Among the entries below, how many lines hold "import"? Only the number is wanted.

########################################

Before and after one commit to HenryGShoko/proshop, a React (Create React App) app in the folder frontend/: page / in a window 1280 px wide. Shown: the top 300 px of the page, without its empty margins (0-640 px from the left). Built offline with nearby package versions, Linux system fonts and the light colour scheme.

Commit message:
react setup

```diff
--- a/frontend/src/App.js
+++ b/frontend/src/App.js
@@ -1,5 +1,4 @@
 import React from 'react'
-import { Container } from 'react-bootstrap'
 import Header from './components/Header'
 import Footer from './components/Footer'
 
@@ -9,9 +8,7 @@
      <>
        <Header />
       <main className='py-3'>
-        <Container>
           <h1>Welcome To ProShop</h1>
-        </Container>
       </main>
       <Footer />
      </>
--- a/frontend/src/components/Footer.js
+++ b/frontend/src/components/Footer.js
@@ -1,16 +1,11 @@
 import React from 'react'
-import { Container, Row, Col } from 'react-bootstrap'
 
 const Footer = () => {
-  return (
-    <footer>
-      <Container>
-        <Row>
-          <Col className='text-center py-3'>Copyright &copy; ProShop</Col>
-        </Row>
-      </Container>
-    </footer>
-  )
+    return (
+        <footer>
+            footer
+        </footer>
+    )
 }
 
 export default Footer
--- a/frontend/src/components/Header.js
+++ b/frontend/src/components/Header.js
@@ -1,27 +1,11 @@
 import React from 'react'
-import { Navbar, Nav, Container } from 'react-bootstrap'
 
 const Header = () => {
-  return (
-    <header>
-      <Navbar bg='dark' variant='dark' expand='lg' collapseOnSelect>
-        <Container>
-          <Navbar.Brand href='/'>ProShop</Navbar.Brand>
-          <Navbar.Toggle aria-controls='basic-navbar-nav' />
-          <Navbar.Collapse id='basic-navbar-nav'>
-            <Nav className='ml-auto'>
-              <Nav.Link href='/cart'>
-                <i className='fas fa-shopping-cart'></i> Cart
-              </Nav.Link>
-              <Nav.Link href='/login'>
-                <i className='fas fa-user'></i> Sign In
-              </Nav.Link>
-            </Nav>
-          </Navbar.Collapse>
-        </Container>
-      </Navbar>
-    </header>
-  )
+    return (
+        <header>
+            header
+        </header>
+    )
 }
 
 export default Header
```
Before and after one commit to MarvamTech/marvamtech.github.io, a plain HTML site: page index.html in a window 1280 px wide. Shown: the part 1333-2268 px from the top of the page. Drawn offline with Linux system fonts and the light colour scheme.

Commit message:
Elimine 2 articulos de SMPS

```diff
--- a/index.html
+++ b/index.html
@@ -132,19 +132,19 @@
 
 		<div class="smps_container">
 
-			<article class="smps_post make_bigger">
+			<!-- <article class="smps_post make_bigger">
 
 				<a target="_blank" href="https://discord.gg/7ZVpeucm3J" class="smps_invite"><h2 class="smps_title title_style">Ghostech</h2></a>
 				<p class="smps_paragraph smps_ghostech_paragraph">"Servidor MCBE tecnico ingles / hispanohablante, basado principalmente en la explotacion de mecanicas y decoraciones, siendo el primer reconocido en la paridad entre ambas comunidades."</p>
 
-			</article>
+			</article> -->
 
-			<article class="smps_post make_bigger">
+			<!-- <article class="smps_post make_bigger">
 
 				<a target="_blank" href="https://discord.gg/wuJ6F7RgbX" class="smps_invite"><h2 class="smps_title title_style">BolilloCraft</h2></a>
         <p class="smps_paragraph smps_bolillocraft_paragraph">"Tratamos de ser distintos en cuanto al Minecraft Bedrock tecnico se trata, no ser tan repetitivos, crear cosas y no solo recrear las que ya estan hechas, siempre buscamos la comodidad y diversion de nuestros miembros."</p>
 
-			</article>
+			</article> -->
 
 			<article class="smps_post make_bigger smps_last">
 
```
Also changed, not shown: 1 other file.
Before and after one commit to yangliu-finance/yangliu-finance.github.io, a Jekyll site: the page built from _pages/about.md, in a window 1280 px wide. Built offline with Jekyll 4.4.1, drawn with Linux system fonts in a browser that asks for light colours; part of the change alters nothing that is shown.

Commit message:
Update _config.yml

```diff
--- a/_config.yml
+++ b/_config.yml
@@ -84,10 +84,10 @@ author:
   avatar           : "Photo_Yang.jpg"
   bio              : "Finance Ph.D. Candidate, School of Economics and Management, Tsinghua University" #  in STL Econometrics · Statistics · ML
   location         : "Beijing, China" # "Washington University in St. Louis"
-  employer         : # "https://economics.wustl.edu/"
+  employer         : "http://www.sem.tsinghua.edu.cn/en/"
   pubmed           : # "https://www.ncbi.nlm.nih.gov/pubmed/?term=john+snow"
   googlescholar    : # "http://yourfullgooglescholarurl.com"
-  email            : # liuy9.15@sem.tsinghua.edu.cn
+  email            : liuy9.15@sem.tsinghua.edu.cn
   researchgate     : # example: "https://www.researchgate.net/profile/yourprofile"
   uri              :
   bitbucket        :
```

########################################

**Answer to this problem**
8